Biodiversity: biological diversity; a measure of the diversity of life (species) in the world or in an ecosystem.
Monoculture: one plant species dominating a forest or ecosystem.
Wind dispersed seeds: plant seeds are carried sometimes long distances by the wind, or "flutter" to the ground.
Nonnative species: a plant, animal, or fungus found outside its native range; introduced intentionally or accidently by humans.
Native species: a species that naturally occurs without human intervention in a region or ecosystem.
Invasive species: a nonnative species that has a negative impact on the environment.
As you travel down the Nature Trail, count how many different species of trees you observe. Even if you don’t know their names, can you tell one species apart from another?
The diversity of species in an ecosystem is important. Because as we’ve learned, plants and animals are always interacting and depending on one another. When an ecosystem supports a variety of life, there’s inevitably a variety of food, shelter, and resources. Scientists study this biodiversity to understand the health of an ecosystem.

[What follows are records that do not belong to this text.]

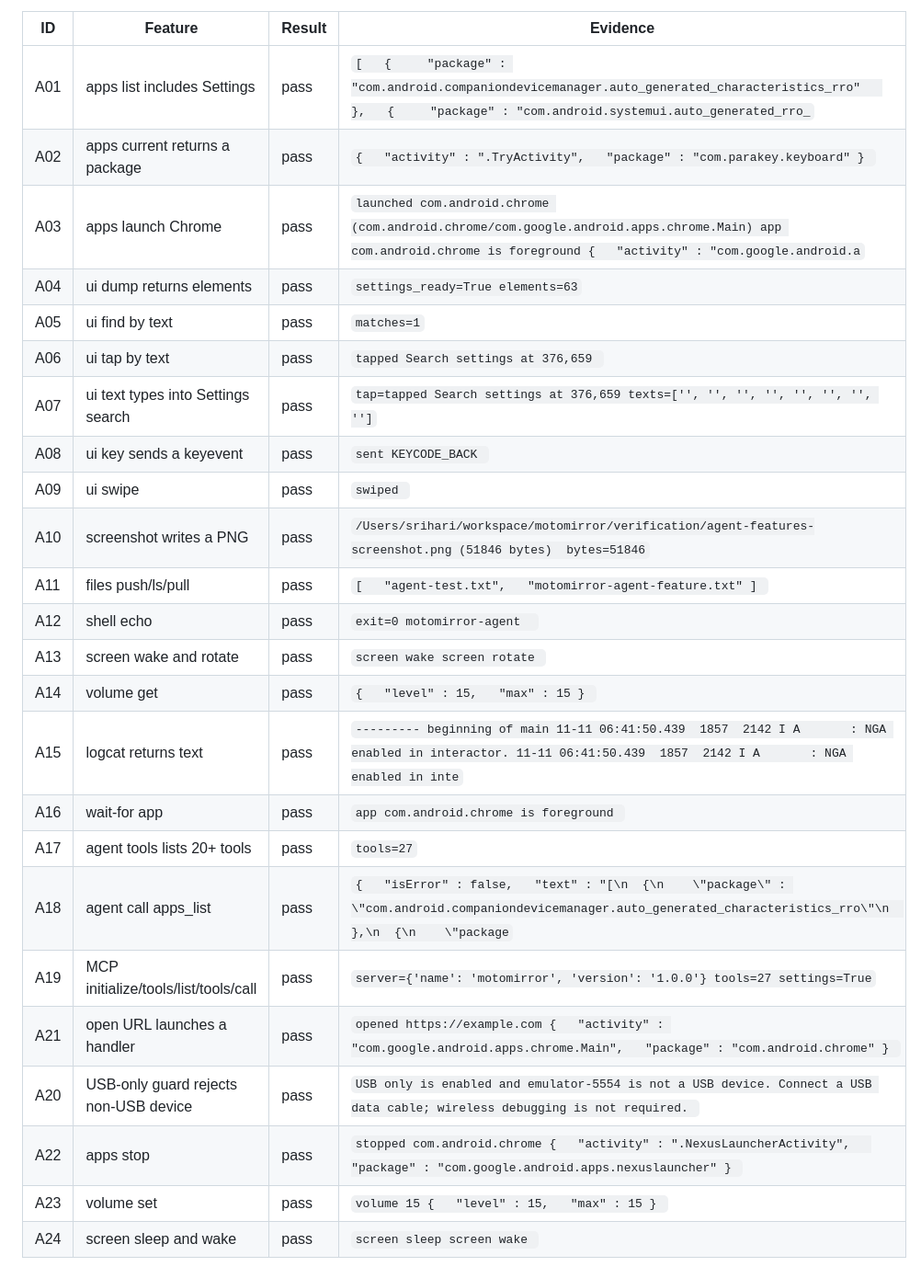
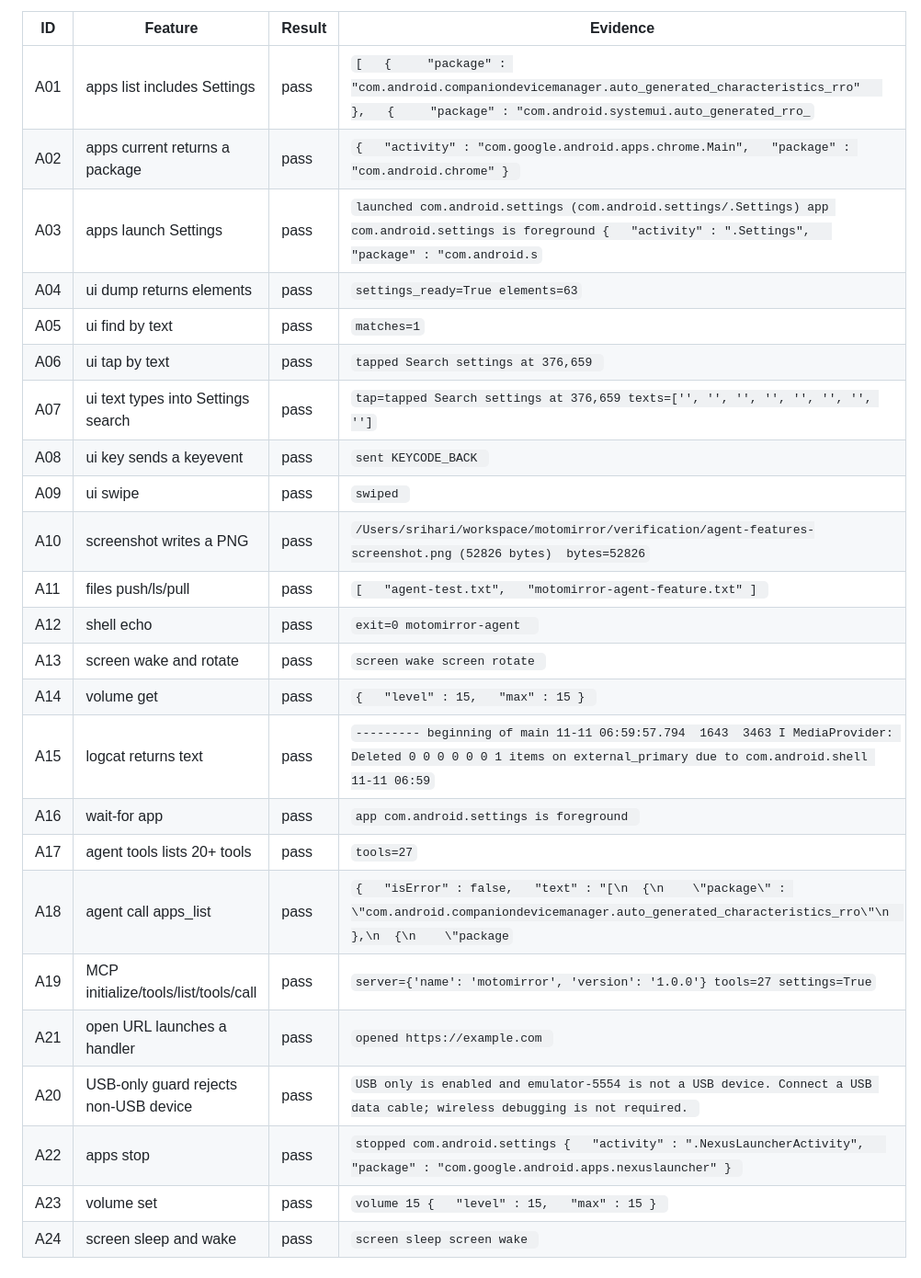
Before and after one commit to SrihariPHS/motomirror, a Markdown page: verification/AGENT-FEATURES.md, the part around the change. Shown at 92% size. GitHub-like rendering.

Commit message:
Polish agent panel and 24-check suite

```diff
--- a/verification/AGENT-FEATURES.md
+++ b/verification/AGENT-FEATURES.md
@@ -6,26 +6,26 @@
 | ID | Feature | Result | Evidence |
 | --- | --- | --- | --- |
 | A01 | apps list includes Settings | pass | `[   {     "package" : "com.android.companiondevicemanager.auto_generated_characteristics_rro"   },   {     "package" : "com.android.systemui.auto_generated_rro_` |
-| A02 | apps current returns a package | pass | `{   "activity" : ".TryActivity",   "package" : "com.parakey.keyboard" } ` |
-| A03 | apps launch Chrome | pass | `launched com.android.chrome (com.android.chrome/com.google.android.apps.chrome.Main) app com.android.chrome is foreground {   "activity" : "com.google.android.a` |
+| A02 | apps current returns a package | pass | `{   "activity" : "com.google.android.apps.chrome.Main",   "package" : "com.android.chrome" } ` |
+| A03 | apps launch Settings | pass | `launched com.android.settings (com.android.settings/.Settings) app com.android.settings is foreground {   "activity" : ".Settings",   "package" : "com.android.s` |
 | A04 | ui dump returns elements | pass | `settings_ready=True elements=63` |
 | A05 | ui find by text | pass | `matches=1` |
 | A06 | ui tap by text | pass | `tapped Search settings at 376,659 ` |
 | A07 | ui text types into Settings search | pass | `tap=tapped Search settings at 376,659 texts=['', '', '', '', '', '', '', '']` |
 | A08 | ui key sends a keyevent | pass | `sent KEYCODE_BACK ` |
 | A09 | ui swipe | pass | `swiped ` |
-| A10 | screenshot writes a PNG | pass | `/Users/srihari/workspace/motomirror/verification/agent-features-screenshot.png (51846 bytes)  bytes=51846` |
+| A10 | screenshot writes a PNG | pass | `/Users/srihari/workspace/motomirror/verification/agent-features-screenshot.png (52826 bytes)  bytes=52826` |
 | A11 | files push/ls/pull | pass | ` [   "agent-test.txt",   "motomirror-agent-feature.txt" ]  ` |
 | A12 | shell echo | pass | `exit=0 motomirror-agent  ` |
 | A13 | screen wake and rotate | pass | `screen wake screen rotate ` |
 | A14 | volume get | pass | `{   "level" : 15,   "max" : 15 } ` |
-| A15 | logcat returns text | pass | `--------- beginning of main 11-11 06:41:50.439  1857  2142 I A       : NGA enabled in interactor. 11-11 06:41:50.439  1857  2142 I A       : NGA enabled in inte` |
-| A16 | wait-for app | pass | `app com.android.chrome is foreground ` |
+| A15 | logcat returns text | pass | `--------- beginning of main 11-11 06:59:57.794  1643  3463 I MediaProvider: Deleted 0 0 0 0 0 0 1 items on external_primary due to com.android.shell 11-11 06:59` |
+| A16 | wait-for app | pass | `app com.android.settings is foreground ` |
 | A17 | agent tools lists 20+ tools | pass | `tools=27` |
 | A18 | agent call apps_list | pass | `{   "isError" : false,   "text" : "[\n  {\n    \"package\" : \"com.android.companiondevicemanager.auto_generated_characteristics_rro\"\n  },\n  {\n    \"package` |
 | A19 | MCP initialize/tools/list/tools/call | pass | `server={'name': 'motomirror', 'version': '1.0.0'} tools=27 settings=True` |
-| A21 | open URL launches a handler | pass | `opened https://example.com {   "activity" : "com.google.android.apps.chrome.Main",   "package" : "com.android.chrome" } ` |
+| A21 | open URL launches a handler | pass | `opened https://example.com ` |
 | A20 | USB-only guard rejects non-USB device | pass | `USB only is enabled and emulator-5554 is not a USB device. Connect a USB data cable; wireless debugging is not required. ` |
-| A22 | apps stop | pass | `stopped com.android.chrome {   "activity" : ".NexusLauncherActivity",   "package" : "com.google.android.apps.nexuslauncher" } ` |
+| A22 | apps stop | pass | `stopped com.android.settings {   "activity" : ".NexusLauncherActivity",   "package" : "com.google.android.apps.nexuslauncher" } ` |
 | A23 | volume set | pass | `volume 15 {   "level" : 15,   "max" : 15 } ` |
 | A24 | screen sleep and wake | pass | `screen sleep screen wake ` |
```
Also changed, not shown: docs/AGENT.md (+3 -3 lines), docs/agent-panel.png, 2 other files.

The opposite of a biodiverse ecosystem is a monoculture, where one plant species dominates a landscape, and doesn’t allow space or resources for other plants to grow.
Years ago, the town of Saugus, along with numerous other New England communities, lined neighborhood streets with Norway maples. They were a good choice for street trees. They grow large, rounded crowns, creating welcome shade on hot, sunny days. In the autumn their leaves turn a beautiful bright yellow. And they’re hardy and tolerant of harsh conditions. They can grow quickly almost anywhere.
The one factor that makes the Norway maple less than ideal, is it's not native to North America, but to Europe and Asia. It was first introduced here sometime in the mid 1700s.
The Norway maples planted on Saugus streets grew quickly, and their wind dispersed seeds found their way to the Nature Trail.
Not all nonnative species are invasive. A species becomes invasive when it displaces and threatens native species.
Tall Norway maples with large crowns began to grow, shading out other plants. No natural diseases, fungi, or herbivores existed in the food chain to keep the species’ growth in check, and native species like the sugar maple and shagbark hickory couldn’t compete. And loosing those trees meant loosing sugar maple sap, rich in carbohydrates, and hickory nuts, rich in protein. And loosing those resources meant it was harder for the Eastern grey squirrel to survive long, cold winters. Threatening squirrels meant threatening red-tailed hawks. Up and across the food chain, a monoculture habitat can’t support a diverse ecosystem.